THE RELATIONSHIP BETWEEN SAFETY BELT USAGE AND THEIR CONFIGURATION
In the fall of 1972, safety belt usage (lap belt only or lap/shoulder combination) was observed for more than 9,000 front seat occupants of certain late model automobiles in California operated in low speed and high speed driving situations. Data were obtained for Chrysler, Ford and General Motors passenger cars for model years 1968 through 1971. Belt configuration is defined across three design features -- (a) push button vs. lift latch buckle, (b) manual vs. automatic belt adjustment, and (c) 3-point vs. 4-point belt. At the 5% significance level, it does not appear that belt usage is a function of vehicle age or vehicle manufacturer. Moreover, only two of fourteen relevant tests support the hypothesis that usage is a function of belt configuration. /HSRI/
- A corrected, updated version of this report will appear in Accident Analysis and Prevention, Vol. 6, No. 1.
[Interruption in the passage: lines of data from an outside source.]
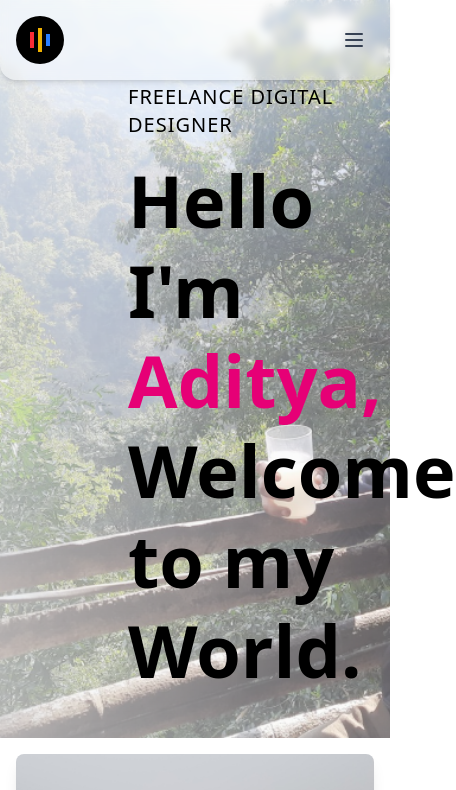
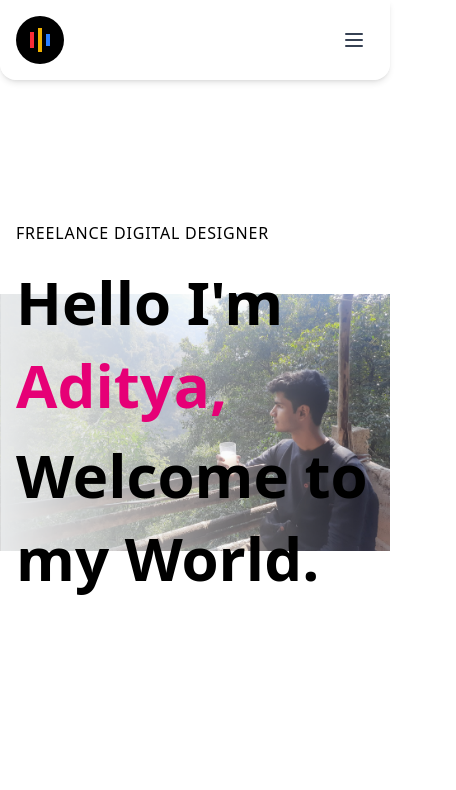
Before and after one commit to adityabhat09/portfolio, a React (Vite) app in the folder vite-project/: page / in a window 390 px wide. Shown: the top 790 px of the page, 456 px wide, since content can reach past the window. Built offline with nearby package versions, Linux system fonts and the light colour scheme.

Commit message:
removed horizonrtal scroll on smaller devices

```diff
--- a/vite-project/src/pages/components/Hero.jsx
+++ b/vite-project/src/pages/components/Hero.jsx
@@ -5,64 +5,24 @@ import adityaimg111 from '../../assets/adityaimg111.png';
 
 const Hero = () => {
   return (
-    <div className="relative h-10/12 w-full">
+    <div className="relative w-full h-screen">
       {/* Background Image */}
       <div
-        className="absolute inset-0 w-full h-full bg-cover bg-center bg-no-repeat"
+        className="absolute inset-0 w-full h-full bg-center bg-no-repeat bg-contain sm:bg-cover"
         style={{
           backgroundImage: `url(${adityaimg111})`,
-        }}>
-      </div>
-        <div className="py-8">
+        }}
+      />
 
-        </div>
-      {/* Header/Navigation */}
-      {/* <div className="relative z-10 w-full flex justify-between items-center px-8 py-4">
-        Logo
-        <div className="flex items-center">
-          <div className="bg-black rounded-full p-2 mr-4">
-            <div className="flex items-center justify-center h-12 w-12 rounded-full overflow-hidden">
-              <div className="bg-red-500 h-6 w-2 mx-0.5"></div>
-              <div className="bg-yellow-500 h-8 w-2 mx-0.5"></div>
-              <div className="bg-blue-500 h-4 w-2 mx-0.5"></div>
-            </div>
+      {/* Content Overlay */}
+      <div className="relative z-10 flex flex-col items-center sm:items-start justify-center h-full px-4 sm:px-8 md:px-16 lg:px-32">
+        <div className="max-w-4xl">
+          <div className="uppercase tracking-wider text-base sm:text-lg md:text-xl font-medium mb-4">
+            FREELANCE DIGITAL DESIGNER
           </div>
-          <nav className="hidden md:flex space-x-8">
-            <a href="#" className="font-medium">Home</a>
-            <a href="#" className="font-medium">Service</a>
-            <a href="#" className="font-medium">About</a>
-            <a href="#" className="font-medium">Pages</a>
-            <a href="#" className="font-medium">Blocks</a>
-            <a href="#" className="font-medium">Contact</a>
-          </nav>
-        </div>
-
-        Right Side - Social & CTA
-        <div className="flex items-center space-x-6">
-          <div className="hidden md:flex items-center space-x-4">
-            <a href="#" aria-label="Facebook">
-              <Facebook size={20} />
-            </a>
-            <a href="#" aria-label="LinkedIn">
-              <Linkedin size={20} />
-            </a>
-            <a href="#" aria-label="Instagram">
-              <Instagram size={20} />
-            </a>
-            <a href="#" aria-label="Twitter">
-              <Twitter size={20} />
-            </a>
-          </div>
-          <button className="border border-gray-300 border-2 px-4 py-2 rounded text-white">BUY NOW</button>
-        </div>
-      </div> */}
-
-      {/* Main Content */}
-      <div className="relative z-10 flex flex-col justify-center h-[calc(100vh-170px)] pl-32">
-        <div className="max-w-4xl">
-          <div className="uppercase tracking-wider text-xl font-medium mb-4">FREELANCE DIGITAL DESIGNER</div>
-          <h1 className="text-7xl font-bold mb-6 leading-tight ">
-            Hello I'm <span className="text-pink-600">Aditya,</span> <br/> Welcome to my World.
+          <h1 className="text-6xl sm:text-7xl md:text-5xl lg:text-7xl font-bold mb-6 leading-snug">
+            Hello I'm <span className="text-pink-600">Aditya,</span>
+            <span className="block mt-2">Welcome to my World.</span>
           </h1>
         </div>
       </div>
```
University of Southern California, Los AngelesDepartment of Industrial and Systems Engineering, 3715 McClintock Avenue
Los Angeles, CA United States 90089-0193
- Fleischer, G A
- Publication Date: 1972-7
- Features: Figures; References; Tables;
- Pagination: 21 p.
- TRT Terms: Design; Manual safety belts; Shoulder harnesses; Utilization
- Old TRIS Terms: Shoulder harness
- Subject Areas: Design; Highways; Research; Safety and Human Factors;
- Accession Number: 00264974
- Record Type: Publication
- Source Agency: Highway Safety Research Institute
- Report/Paper Numbers: No. 7204 Final Rpt.
- Contract Numbers: NHTSA-2-2980
- Files: TRIS
- Created Date: Feb 27 1975 12:00AM